Self-consistent clustering analysis

SCA framework

Self-consistent clustering analysis (SCA) is a reduced order model (ROM) technique first proposed in Liu et al. CMAME 2016. It enables a powerful tradeoff between efficiency and accuracy through synergistic exploitation of high-fidelity analysis and efficient mean field homogenization using a data-clustering technique.

SCA starts with an offline stage, in which a database is created by high-fidelity RVE analysis. A data compression algorithm (e.g. k-means clustering) is then used to establish clustering groups with similar mechanistic features such as the local strain concentration factor $\textbf{A}$:


Material responses are assumed to be uniform in each cluster, and the interaction tensors between each pair of clusters $\textbf{D}^{IJ}$ are computed based on the Green’s function:

\[\textbf{D}^{IJ}=\dfrac{1}{c^I\mid\Omega\mid}\int_{\Omega}\int_{\Omega} \chi^I(\textbf{x})\chi^J(\textbf{x}')\boldsymbol{\Phi}^0(\textbf{x},\textbf{x}')d\textbf{x}'d\textbf{x}.\]

In the online stage, the discretized Lippmann-Schwinger integral equation is solved using a self-consistent scheme.

\[ \Delta\boldsymbol{\varepsilon}^I+\sum_{J=1}^{k}\textbf{D}^{IJ}:\left[\Delta\boldsymbol{\sigma}^J-\textbf{C}^0:\Delta\boldsymbol{\varepsilon}^J\right]-\Delta\boldsymbol{\varepsilon}^0=0.\]
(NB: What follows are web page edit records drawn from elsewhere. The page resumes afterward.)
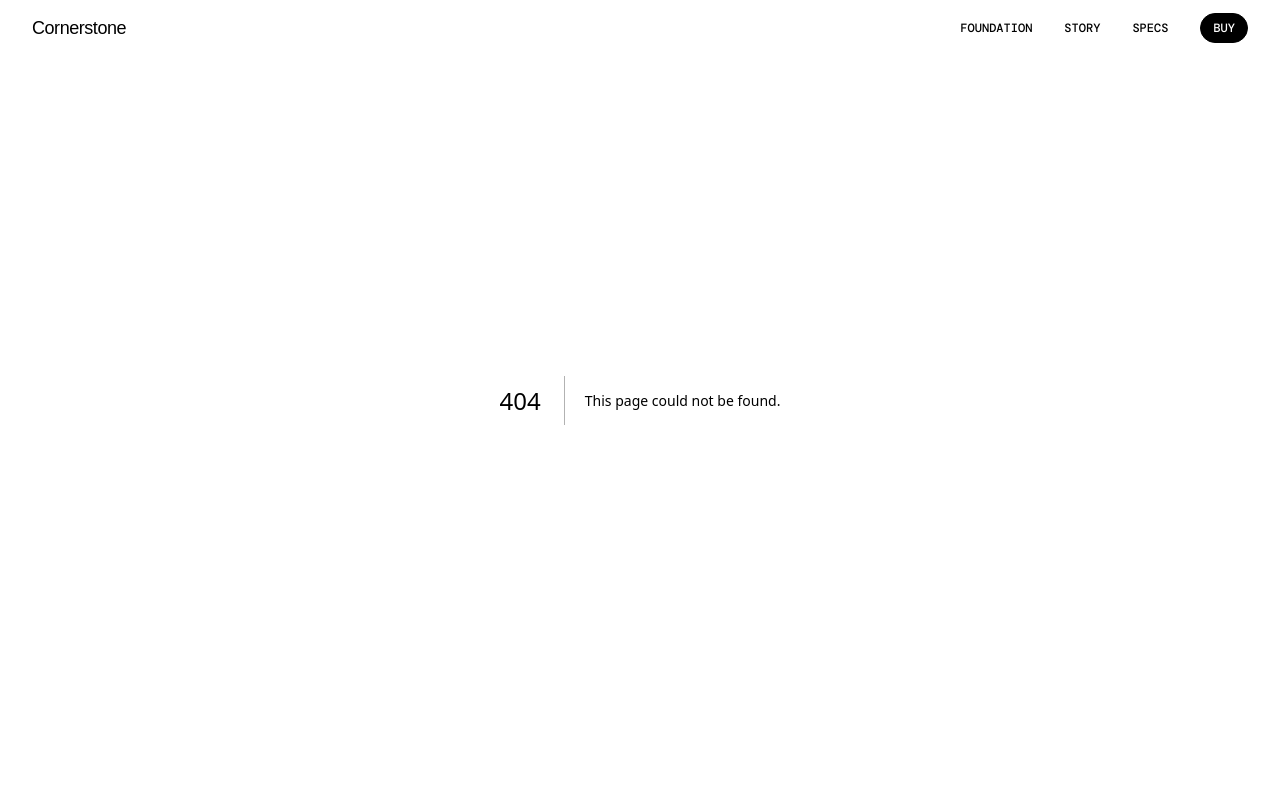
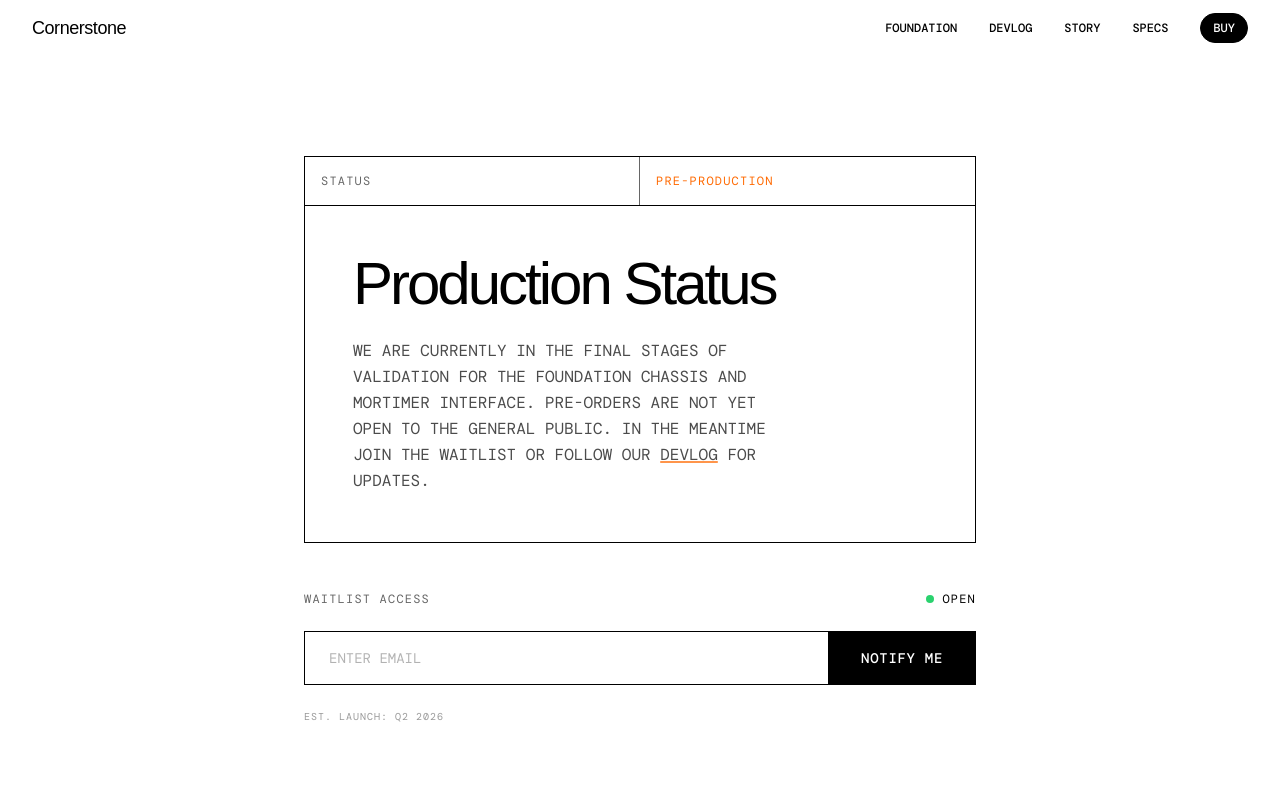
Before and after one commit to grsszne/cornerstonesh, a Next.js app: page /preorder in a window 1280 px wide. Before the commit this address had no page. Shown: the top 800 px of the page. Built offline with nearby package versions, Linux system fonts and the light colour scheme; a web font is replaced by a local one.

Commit message:
Devlog and Preorder page.

```diff
--- /dev/null
+++ b/src/app/devlog/page.js
@@ -0,0 +1,86 @@
+import FadeIn from "@/components/FadeIn";
+import Link from "next/link";
+
+export const metadata = {
+  title: "Devlog - Cornerstone",
+  description: "Building the Foundation. Updates, progress, and behind-the-scenes.",
+};
+
+const devlogPosts = [
+  {
+    id: 1,
+    date: "2025-11-29",
+    title: "Hello, World.",
+    content: (
+      <>
+        <p className="mb-4">
+          Welcome to the Cornerstone devlog. This is where we'll document the journey of building the Foundation—from initial sketches to the final shipping product.
+        </p>
+        <p className="mb-4">
+          We believe in building in public. That means sharing our wins, our failures, and the nitty-gritty engineering details that usually get hidden behind marketing fluff.
+        </p>
+        <p>
+          Stay tuned for updates on thermal testing, the manufacturing process of our aluminum chassis, and deep dives into the Mortimer interface.
+        </p>
+      </>
+    ),
+  },
+];
+
+export default function DevlogPage() {
+  return (
+    <main className="min-h-screen bg-white dark:bg-black text-black dark:text-white pt-32 pb-24 px-4 sm:px-6 lg:px-8">
+      <div className="max-w-3xl mx-auto">
+        <FadeIn>
+          <header className="mb-24">
+            <h1 className="text-6xl md:text-8xl font-medium tracking-tighter mb-8">
+              Devlog
+            </h1>
+            <p className="text-xl md:text-2xl font-mono text-black/60 dark:text-white/60 leading-relaxed">
+              Building your <span className="text-orange-500">Foundation</span>.
+              <br />
+              One commit at a time.
+            </p>
+          </header>
+        </FadeIn>
+
+        <div className="space-y-24">
+          {devlogPosts.map((post, index) => (
+            <FadeIn key={post.id} delay={index * 0.1}>
+              <article className="group relative border-l border-black/10 dark:border-white/10 pl-8 md:pl-12">
+                <div className="absolute -left-[5px] top-0 w-[9px] h-[9px] rounded-full bg-white dark:bg-black border border-black/20 dark:border-white/20 group-hover:border-orange-500 group-hover:bg-orange-500 transition-colors duration-300" />
+
+                <div className="flex flex-col md:flex-row md:items-baseline gap-4 md:gap-8 mb-6">
+                  <time className="font-mono text-xs text-orange-500 uppercase tracking-widest shrink-0">
+                    {post.date}
+                  </time>
+                  <h2 className="text-3xl font-medium tracking-tight group-hover:text-orange-500 transition-colors">
+                    {post.title}
+                  </h2>
+                </div>
+
+                <div className="prose prose-lg dark:prose-invert prose-neutral font-mono text-sm md:text-base opacity-80 leading-relaxed max-w-none">
+                  {post.content}
+                </div>
+              </article>
+            </FadeIn>
+          ))}
+        </div>
+
+        <FadeIn delay={0.2}>
+          <div className="mt-32 pt-16 border-t border-black/10 dark:border-white/10 text-center">
+            <p className="font-mono text-sm opacity-50 mb-6">
+              Want to get notified of new updates?
+            </p>
+            <Link
+              href="/preorder"
+              className="inline-flex items-center justify-center px-8 py-3 text-sm font-mono font-medium uppercase tracking-wider bg-black text-white dark:bg-white dark:text-black hover:bg-orange-500 hover:text-white dark:hover:bg-orange-500 dark:hover:text-white transition-all duration-300 rounded-full"
+            >
+              Join the Waitlist
+            </Link>
+          </div>
+        </FadeIn>
+      </div>
+    </main>
+  );
+}
--- a/src/app/foundation/page.js
+++ b/src/app/foundation/page.js
@@ -35,7 +35,7 @@ export default function FoundationPage() {
             </p>
             <div className="pt-8">
               <Link
-                href="/#preorder"
+                href="/preorder"
                 className="inline-flex items-center justify-center px-8 py-4 text-base font-mono font-medium uppercase tracking-wider bg-orange-500 text-white border border-orange-500 hover:bg-black hover:text-white dark:hover:bg-white dark:hover:text-black hover:border-black dark:hover:border-white transition-all duration-300 rounded-full"
               >
                 Pre-order Now
@@ -565,7 +565,7 @@ export default function FoundationPage() {
             </p>
             <div className="pt-8">
               <Link
-                href="/#preorder"
+                href="/preorder"
                 className="inline-flex items-center justify-center px-12 py-5 text-lg font-mono font-medium uppercase tracking-wider bg-orange-500 text-white hover:bg-white hover:text-black dark:hover:bg-black dark:hover:text-white transition-all duration-300 rounded-full"
               >
                 Reserve Yours
--- /dev/null
+++ b/src/app/preorder/page.js
@@ -0,0 +1,114 @@
+"use client";
+
+import { useState } from "react";
+import FadeIn from "@/components/FadeIn";
+
+export default function PreorderPage() {
+  const [email, setEmail] = useState("");
+  const [status, setStatus] = useState("idle");
+  const [message, setMessage] = useState("");
+
+  const subscribe = async (e) => {
+    e.preventDefault();
+    if (!email) return;
+
+    setStatus("loading");
+    try {
+      const res = await fetch("/api/subscribe", {
+        method: "POST",
+        headers: { "Content-Type": "application/json" },
+        body: JSON.stringify({ email }),
+      });
+
+      const data = await res.json();
+
+      if (res.ok) {
+        setStatus("success");
+        setMessage("REGISTERED");
+        setEmail("");
+      } else {
+        setStatus("error");
+        setMessage(data.error || "ERROR");
+      }
+    } catch (error) {
+      setStatus("error");
+      setMessage("SYSTEM_FAILURE");
+    }
+  };
+
+  return (
+    <main className="min-h-screen bg-white dark:bg-black text-black dark:text-white pt-20 flex flex-col">
+      <div className="flex-grow flex flex-col justify-center px-4 sm:px-6 lg:px-8">
+        <FadeIn>
+          <div className="max-w-2xl mx-auto w-full">
+
+            {/* Header / Status Block */}
+            <div className="border border-black dark:border-white mb-12">
+              <div className="grid grid-cols-2 border-b border-black dark:border-white">
+                <div className="p-4 border-r border-black dark:border-white font-mono text-xs uppercase tracking-widest opacity-60">
+                  Status
+                </div>
+                <div className="p-4 font-mono text-xs uppercase tracking-widest text-orange-500">
+                  Pre-Production
+                </div>
+              </div>
+              <div className="p-8 md:p-12">
+                <h1 className="text-4xl md:text-6xl font-medium tracking-tighter mb-6">
+                  Production Status
+                </h1>
+                <p className="font-mono text-sm md:text-base opacity-70 leading-relaxed max-w-md">
+                  We are currently in the final stages of validation for the Foundation chassis and Mortimer interface. Pre-orders are not yet open to the general public.
+                  In the meantime join the waitlist or follow our <a href="/devlog" className="underline decoration-orange-500 hover:text-orange-500 decoration-2">devlog</a> for updates.
+                </p>
+              </div>
+            </div>
+
+            {/* Signup Form */}
+            <div className="space-y-6">
+              <div className="flex items-center justify-between">
+                <h2 className="font-mono text-xs uppercase tracking-widest opacity-60">
+                  Waitlist Access
+                </h2>
+                <div className="flex items-center gap-2">
+                  <span className="w-2 h-2 rounded-full bg-green-500 animate-pulse"></span>
+                  <span className="font-mono text-xs uppercase tracking-widest">Open</span>
+                </div>
+              </div>
+
+              <form onSubmit={subscribe} className="relative">
+                <div className="flex flex-col sm:flex-row gap-0">
+                  <input
+                    type="email"
+                    placeholder="Enter Email"
+                    value={email}
+                    onChange={(e) => setEmail(e.target.value)}
+                    disabled={status === "loading" || status === "success"}
+                    className="flex-grow bg-transparent border border-black dark:border-white px-6 py-4 font-mono text-sm placeholder:text-black/30 dark:placeholder:text-white/30 focus:outline-none focus:ring-1 focus:ring-black dark:focus:ring-white disabled:opacity-50 rounded-none"
+                  />
+                  <button
+                    type="submit"
+                    disabled={status === "loading" || status === "success"}
+                    className="bg-black text-white dark:bg-white dark:text-black border border-black dark:border-white px-8 py-4 font-mono text-sm font-medium uppercase tracking-wider hover:bg-orange-500 hover:border-orange-500 hover:text-white dark:hover:bg-orange-500 dark:hover:border-orange-500 dark:hover:text-white transition-colors disabled:opacity-50 disabled:cursor-not-allowed sm:border-l-0"
+                  >
+                    {status === "loading" ? "..." : status === "success" ? "Done" : "Notify Me"}
+                  </button>
+                </div>
+                {message && (
+                  <div className={`mt-2 font-mono text-xs uppercase tracking-widest ${status === "error" ? "text-red-500" : "text-green-500"}`}>
+                    &gt; {message}
+                  </div>
+                )}
+              </form>
+
+              <p className="font-mono text-[10px] opacity-40 uppercase tracking-widest text-center sm:text-left">
+                Est. Launch: Q2 2026
+              </p>
+            </div>
+
+          </div>
+        </FadeIn>
+      </div>
+
+    </main>
+  );
+}
--- a/src/components/FoundationBuilder.jsx
+++ b/src/components/FoundationBuilder.jsx
@@ -274,8 +274,8 @@ export default function FoundationBuilder() {
                   </div>
                 </div>
                 <Link
-                  href="/#preorder"
-                  className="block w-full py-5 text-center text-lg font-mono font-medium uppercase tracking-wider bg-black text-white dark:bg-white dark:text-black hover:bg-orange-500 hover:text-white dark:hover:bg-orange-500 dark:hover:text-white hover:border-orange-500 transition-all duration-300 rounded-2xl"
+                  href="/preorder"
+                  className="inline-flex items-center justify-center px-8 py-4 text-base font-mono font-medium uppercase tracking-wider bg-black text-white dark:bg-white dark:text-black hover:bg-orange-500 hover:text-white dark:hover:bg-orange-500 dark:hover:text-white transition-all duration-300 rounded-full w-full sm:w-auto"
                 >
                   Reserve Configuration
                 </Link>
--- a/src/components/FoundationHero.jsx
+++ b/src/components/FoundationHero.jsx
@@ -27,7 +27,7 @@ export default function FoundationHero() {
           </div>
           <div className="flex flex-col sm:flex-row gap-4 md:justify-end">
             <Link
-              href="#preorder"
+              href="/preorder"
               className="inline-flex items-center justify-center px-8 py-4 text-base font-mono font-medium uppercase tracking-wider bg-black text-white dark:bg-white dark:text-black border border-black dark:border-white hover:bg-orange-500 hover:border-orange-500 dark:hover:bg-orange-500 dark:hover:border-orange-500 transition-colors duration-300"
             >
               Pre-order Now
--- a/src/components/Navigation.jsx
+++ b/src/components/Navigation.jsx
@@ -17,8 +17,9 @@ export default function Navigation() {
 
   const navLinks = [
     { name: "Foundation", href: "/foundation" },
-    { name: "Story", href: "#story" },
-    { name: "Specs", href: "#specs" },
+    { name: "Devlog", href: "/devlog" },
+    { name: "Story", href: "/#story" },
+    { name: "Specs", href: "/foundation#specs" },
   ];
 
   return (
@@ -54,7 +55,7 @@ export default function Navigation() {
                 </Link>
               ))}
               <Link
-                href="#buy"
+                href="/preorder"
                 className="bg-black hover:bg-orange-500 hover:text-white hover:border-orange-500 border border-black dark:bg-white dark:text-black dark:hover:bg-orange-500 dark:hover:text-white dark:hover:border-orange-500 dark:border-white text-white text-xs px-3 py-1.5 rounded-full font-[500] font-mono transition-colors"
               >
                 Buy
@@ -109,7 +110,7 @@ export default function Navigation() {
             ))}
             <div className="pt-4">
               <Link
-                href="#buy"
+                href="/preorder"
                 className="block w-full text-center bg-black hover:bg-orange-500 hover:text-white hover:border-orange-500 border border-black dark:bg-white dark:text-black dark:hover:bg-orange-500 dark:hover:text-white dark:hover:border-orange-500 dark:border-white text-white px-4 py-2 rounded-full font-medium font-mono transition-colors"
                 onClick={() => setIsMobileMenuOpen(false)}
               >
```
SCA has been applied to several material systems, including particle-reinforced composite, uni-directional fiber composite and polycrystalline materials. On-going work put more emphasis on new schemes to treat softening material with damage acrossing different scales. SCA has also been coupled with macroscopic finite element model to perform the so-called "multiscale concurrent simulations".

Zeliang Liu
Senior Software Dev Engineer - FEA